Color delights us in nature, in fashion, food, design, and in its metaphorical and spiritual meanings. But the history of color is also a story of technological discovery, gruesome manufacturing processes (often involving urine, blood and dung), social and religious dictates, industrial espionage and trade wars. From British author Kassia St.
Yep—I’m making my list and checking it twice, because it looks like it’s gonna happen again. Just as New York and Pennsylvania begin to come back online, a second blizzard looms, threatening to complete a “onetwo punch” that none of us deserve. The past few days have been trying for many, but (as most of you know) I rarely complain.
Severe weather events like the one that struck the Upper Delaware River region recently throw us suddenly out of our normal routines. Priorities shift to survival activities like securing adequate shelter, clean water and ample nourishment.
It’s early March, soft snow falling, a fire in the wood stove. Molly is snoring at the hearth. It’s been an abnormally cold winter here in the Catskills, with below zero nights and brisk, windy days. There is a lot of snow too, much more than normal.
It was getting to be too much for us. Even the thought of February made me shudder back in December. So it was against frugality we made plans for a week in Costa Rica again. It was something to look forward to in the darkest, coldest months.
Remember those words? I sure do, and they’ve come back to haunt me. The expression is so ingrained in pop culture that it’s even a listing in Wikipedia: “a famous catchphrase of the late 1980s based upon a line from a U.S.-based television commercial.” Think Clara Peller’s “Where’s the beef?” but with a broken hip.
Hunters in PA have always looked forward to going afield with a dog and pursuing the elusive ruffed grouse. You can hunt this species without a dog, but it is a lot more difficult, as these well camouflaged birds flush out of cover and provide the briefest of targets before they rapidly disappear in forest cover.
Winter nights are understandably cold, sometimes even bitter cold. Yet on those bitter-cold nights when the sky is clear, the universe opens up to us in its glory.
Those three words, and the accompanying abbreviation (SRO) are what every performer wants to see posted outside the theatre prior to a performance, even though they might jangle one’s nerves on opening night.

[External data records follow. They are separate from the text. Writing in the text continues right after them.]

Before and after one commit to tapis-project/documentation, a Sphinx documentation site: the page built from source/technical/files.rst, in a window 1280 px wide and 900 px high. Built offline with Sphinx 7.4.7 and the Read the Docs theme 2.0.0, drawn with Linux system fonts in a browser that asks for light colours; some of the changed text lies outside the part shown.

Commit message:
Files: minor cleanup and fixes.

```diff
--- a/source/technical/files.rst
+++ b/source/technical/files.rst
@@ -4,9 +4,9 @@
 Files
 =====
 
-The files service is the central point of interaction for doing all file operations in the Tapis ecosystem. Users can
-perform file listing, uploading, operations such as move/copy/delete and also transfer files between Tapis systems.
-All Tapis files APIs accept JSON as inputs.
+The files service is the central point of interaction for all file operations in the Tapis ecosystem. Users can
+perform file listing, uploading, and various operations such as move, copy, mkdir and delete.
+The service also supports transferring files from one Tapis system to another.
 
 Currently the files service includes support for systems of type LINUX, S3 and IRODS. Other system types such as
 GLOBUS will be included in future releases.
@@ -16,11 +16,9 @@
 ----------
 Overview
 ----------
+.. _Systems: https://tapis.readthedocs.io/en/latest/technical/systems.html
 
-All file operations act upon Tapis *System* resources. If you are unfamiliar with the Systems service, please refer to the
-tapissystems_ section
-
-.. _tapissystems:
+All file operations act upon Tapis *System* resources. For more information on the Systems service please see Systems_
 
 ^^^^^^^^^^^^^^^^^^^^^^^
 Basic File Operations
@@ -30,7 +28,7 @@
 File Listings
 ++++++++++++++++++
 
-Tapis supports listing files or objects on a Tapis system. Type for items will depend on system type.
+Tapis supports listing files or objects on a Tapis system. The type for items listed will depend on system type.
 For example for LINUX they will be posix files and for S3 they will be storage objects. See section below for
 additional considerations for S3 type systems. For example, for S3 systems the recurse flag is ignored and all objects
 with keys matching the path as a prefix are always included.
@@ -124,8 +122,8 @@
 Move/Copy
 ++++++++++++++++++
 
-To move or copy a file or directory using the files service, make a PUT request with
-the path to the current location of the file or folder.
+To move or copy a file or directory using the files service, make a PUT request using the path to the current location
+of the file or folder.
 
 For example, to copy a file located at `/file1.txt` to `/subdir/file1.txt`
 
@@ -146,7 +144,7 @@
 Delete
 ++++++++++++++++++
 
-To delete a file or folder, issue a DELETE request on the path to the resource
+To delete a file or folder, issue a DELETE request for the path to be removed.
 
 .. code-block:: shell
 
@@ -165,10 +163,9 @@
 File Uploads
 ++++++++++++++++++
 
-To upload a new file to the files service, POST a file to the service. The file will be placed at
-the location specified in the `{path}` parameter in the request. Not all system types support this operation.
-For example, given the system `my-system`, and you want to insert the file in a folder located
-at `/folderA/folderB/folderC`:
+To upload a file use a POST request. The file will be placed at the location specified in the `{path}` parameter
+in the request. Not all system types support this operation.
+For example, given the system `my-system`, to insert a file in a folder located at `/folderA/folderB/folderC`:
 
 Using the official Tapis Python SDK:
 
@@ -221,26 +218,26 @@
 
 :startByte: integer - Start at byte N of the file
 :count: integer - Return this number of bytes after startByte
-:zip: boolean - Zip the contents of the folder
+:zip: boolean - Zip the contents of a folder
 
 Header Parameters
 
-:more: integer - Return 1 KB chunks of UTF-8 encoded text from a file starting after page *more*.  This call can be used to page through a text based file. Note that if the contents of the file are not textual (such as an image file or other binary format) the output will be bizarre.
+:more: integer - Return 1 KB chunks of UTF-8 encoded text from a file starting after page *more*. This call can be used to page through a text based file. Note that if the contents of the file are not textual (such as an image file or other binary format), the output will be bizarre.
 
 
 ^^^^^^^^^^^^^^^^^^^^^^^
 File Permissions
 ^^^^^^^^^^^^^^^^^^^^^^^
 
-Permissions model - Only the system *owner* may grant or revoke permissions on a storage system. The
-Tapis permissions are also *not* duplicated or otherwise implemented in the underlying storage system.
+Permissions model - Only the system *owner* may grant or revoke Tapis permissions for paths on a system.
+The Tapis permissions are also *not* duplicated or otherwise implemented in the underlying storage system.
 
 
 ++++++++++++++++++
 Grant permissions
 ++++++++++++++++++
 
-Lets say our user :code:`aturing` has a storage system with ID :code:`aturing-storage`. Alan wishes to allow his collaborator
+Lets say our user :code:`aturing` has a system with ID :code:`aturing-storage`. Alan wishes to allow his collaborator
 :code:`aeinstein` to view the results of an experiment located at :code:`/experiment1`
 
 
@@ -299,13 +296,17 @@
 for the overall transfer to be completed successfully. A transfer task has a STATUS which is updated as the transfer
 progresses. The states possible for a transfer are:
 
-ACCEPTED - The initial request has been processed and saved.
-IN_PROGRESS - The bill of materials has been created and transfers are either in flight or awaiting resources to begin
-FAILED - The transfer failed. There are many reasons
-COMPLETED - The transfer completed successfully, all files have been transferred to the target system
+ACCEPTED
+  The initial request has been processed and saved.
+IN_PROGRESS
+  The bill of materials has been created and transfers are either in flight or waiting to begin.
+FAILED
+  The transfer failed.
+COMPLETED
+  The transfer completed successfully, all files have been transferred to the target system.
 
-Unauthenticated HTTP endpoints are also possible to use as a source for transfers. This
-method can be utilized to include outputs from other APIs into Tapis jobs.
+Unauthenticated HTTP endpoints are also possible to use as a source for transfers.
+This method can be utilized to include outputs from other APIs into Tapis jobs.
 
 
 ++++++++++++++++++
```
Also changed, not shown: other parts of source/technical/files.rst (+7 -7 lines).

As noted in our news story of February 8, the latest exotic insect invader to threaten our native plant species is the spotted lanternfly (SLF). Despite its eye-catching appearance, this is a seriously bad bug that was first discovered in Berks County, PA in 2014 and has expanded to affect approximately 3,000 square miles by the end of 2017.